== Supplied information ==

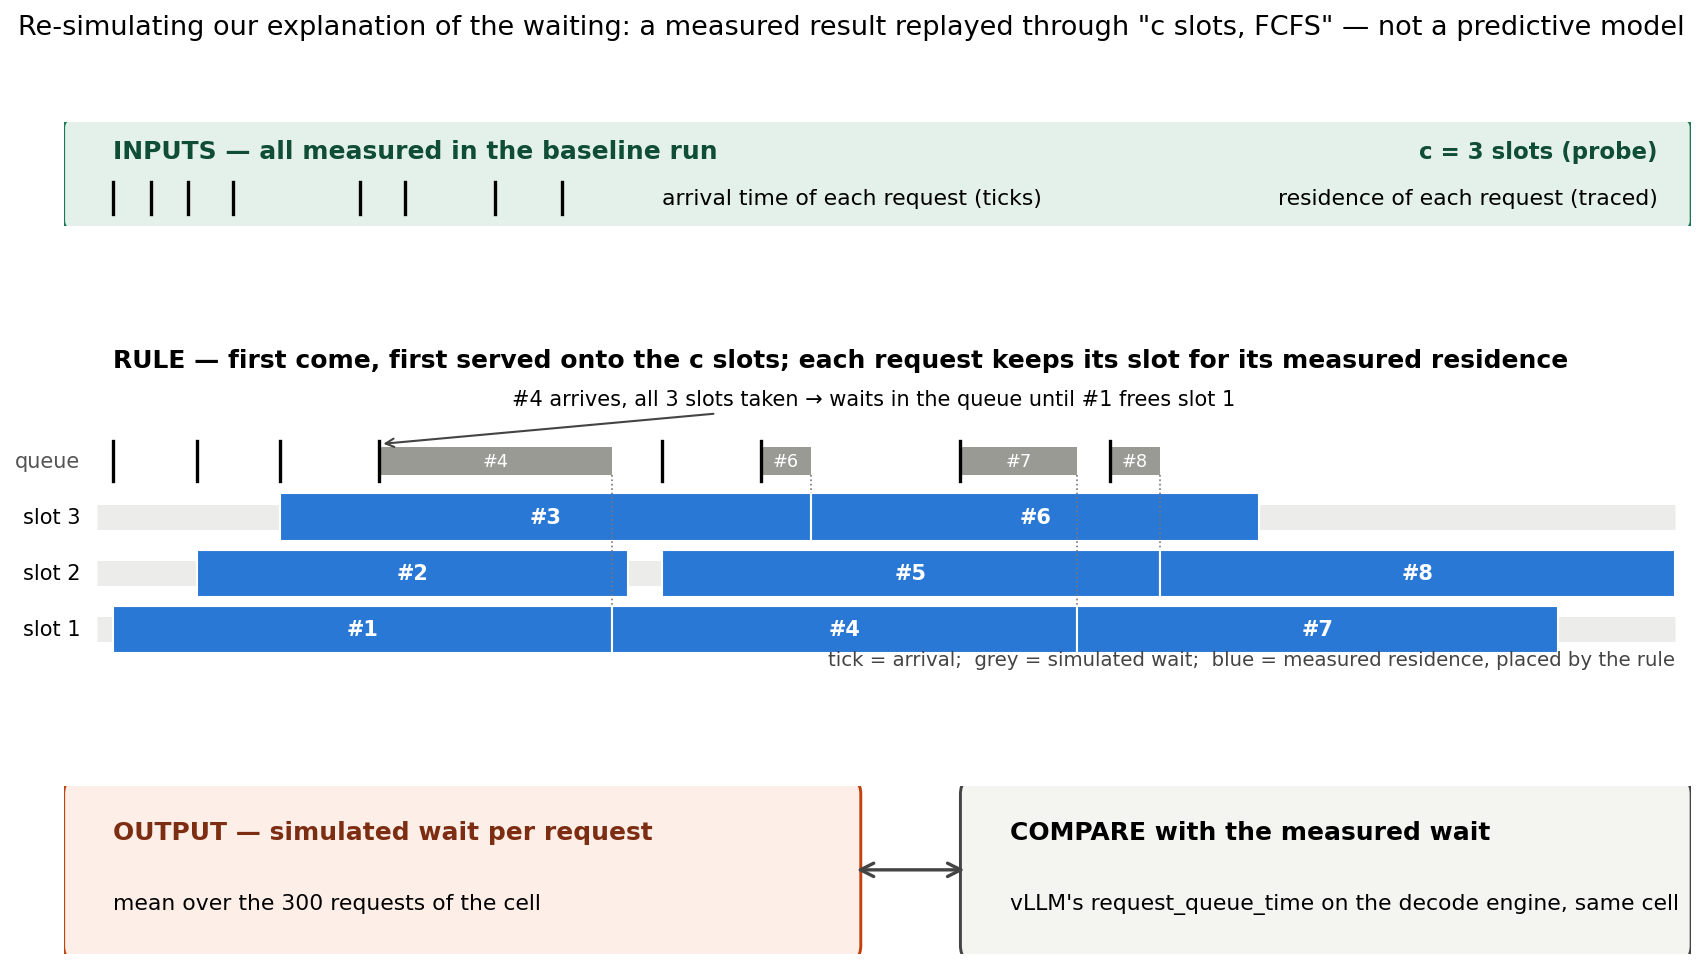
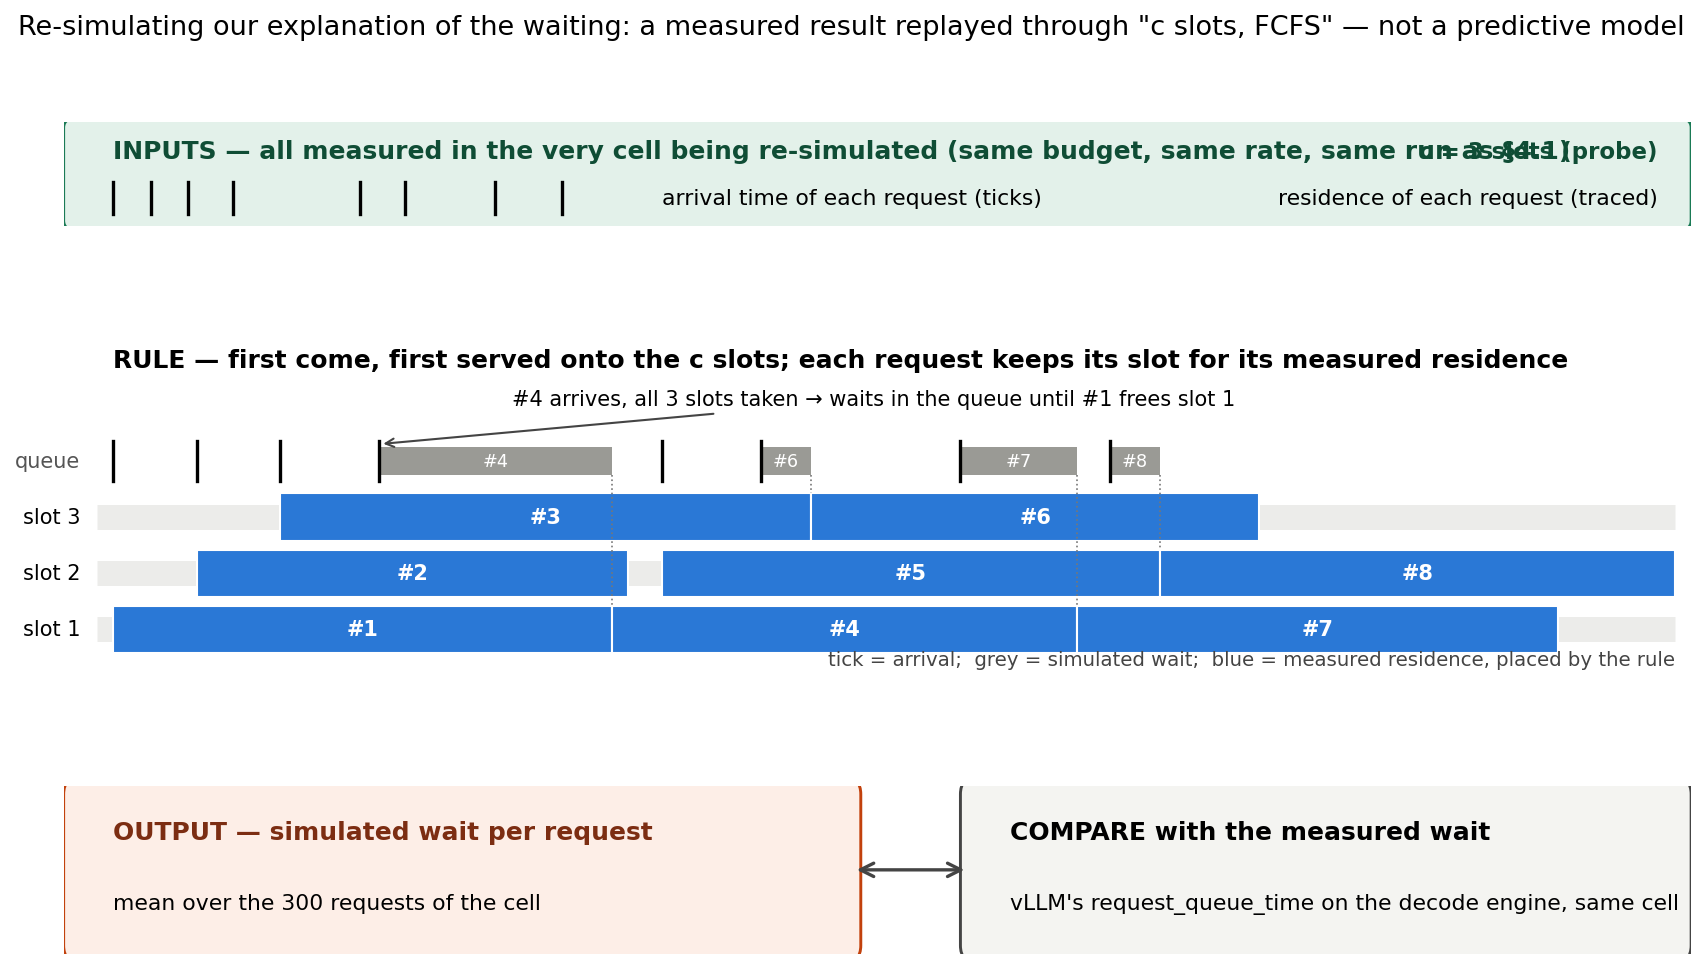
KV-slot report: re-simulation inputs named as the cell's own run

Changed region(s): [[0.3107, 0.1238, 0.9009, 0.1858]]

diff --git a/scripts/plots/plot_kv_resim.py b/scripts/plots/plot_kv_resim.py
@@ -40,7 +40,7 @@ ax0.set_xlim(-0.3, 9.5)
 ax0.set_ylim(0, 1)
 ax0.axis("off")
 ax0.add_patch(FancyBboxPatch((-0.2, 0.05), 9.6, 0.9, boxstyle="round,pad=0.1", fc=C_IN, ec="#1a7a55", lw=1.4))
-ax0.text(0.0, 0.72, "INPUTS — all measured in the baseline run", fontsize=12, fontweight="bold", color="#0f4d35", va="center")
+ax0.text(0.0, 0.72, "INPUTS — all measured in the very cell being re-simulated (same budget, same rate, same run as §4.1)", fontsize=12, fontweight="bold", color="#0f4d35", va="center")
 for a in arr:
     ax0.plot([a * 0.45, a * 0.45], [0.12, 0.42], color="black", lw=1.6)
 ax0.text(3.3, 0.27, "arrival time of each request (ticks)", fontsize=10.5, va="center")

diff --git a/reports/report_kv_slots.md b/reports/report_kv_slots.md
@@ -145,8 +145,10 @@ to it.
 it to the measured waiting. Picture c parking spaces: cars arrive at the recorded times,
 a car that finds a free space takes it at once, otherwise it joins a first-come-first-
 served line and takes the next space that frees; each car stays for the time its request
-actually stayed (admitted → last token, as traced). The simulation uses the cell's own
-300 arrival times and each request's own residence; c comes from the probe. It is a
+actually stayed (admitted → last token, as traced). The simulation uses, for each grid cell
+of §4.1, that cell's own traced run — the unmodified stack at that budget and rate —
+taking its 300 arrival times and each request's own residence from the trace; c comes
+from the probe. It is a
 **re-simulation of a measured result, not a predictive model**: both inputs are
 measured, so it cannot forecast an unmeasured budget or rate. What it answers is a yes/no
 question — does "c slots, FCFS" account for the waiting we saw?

===

• _Task prompt_
This task calls for an exact copy of the data above, without pictures.

• _Written response_
KV-slot report: re-simulation inputs named as the cell's own run

Changed region(s): [[0.3107, 0.1238, 0.9009, 0.1858]]

diff --git a/scripts/plots/plot_kv_resim.py b/scripts/plots/plot_kv_resim.py
@@ -40,7 +40,7 @@ ax0.set_xlim(-0.3, 9.5)
 ax0.set_ylim(0, 1)
 ax0.axis("off")
 ax0.add_patch(FancyBboxPatch((-0.2, 0.05), 9.6, 0.9, boxstyle="round,pad=0.1", fc=C_IN, ec="#1a7a55", lw=1.4))
-ax0.text(0.0, 0.72, "INPUTS — all measured in the baseline run", fontsize=12, fontweight="bold", color="#0f4d35", va="center")
+ax0.text(0.0, 0.72, "INPUTS — all measured in the very cell being re-simulated (same budget, same rate, same run as §4.1)", fontsize=12, fontweight="bold", color="#0f4d35", va="center")
 for a in arr:
     ax0.plot([a * 0.45, a * 0.45], [0.12, 0.42], color="black", lw=1.6)
 ax0.text(3.3, 0.27, "arrival time of each request (ticks)", fontsize=10.5, va="center")

diff --git a/reports/report_kv_slots.md b/reports/report_kv_slots.md
@@ -145,8 +145,10 @@ to it.
 it to the measured waiting. Picture c parking spaces: cars arrive at the recorded times,
 a car that finds a free space takes it at once, otherwise it joins a first-come-first-
 served line and takes the next space that frees; each car stays for the time its request
-actually stayed (admitted → last token, as traced). The simulation uses the cell's own
-300 arrival times and each request's own residence; c comes from the probe. It is a
+actually stayed (admitted → last token, as traced). The simulation uses, for each grid cell
+of §4.1, that cell's own traced run — the unmodified stack at that budget and rate —
+taking its 300 arrival times and each request's own residence from the trace; c comes
+from the probe. It is a
 **re-simulation of a measured result, not a predictive model**: both inputs are
 measured, so it cannot forecast an unmeasured budget or rate. What it answers is a yes/no
 question — does "c slots, FCFS" account for the waiting we saw?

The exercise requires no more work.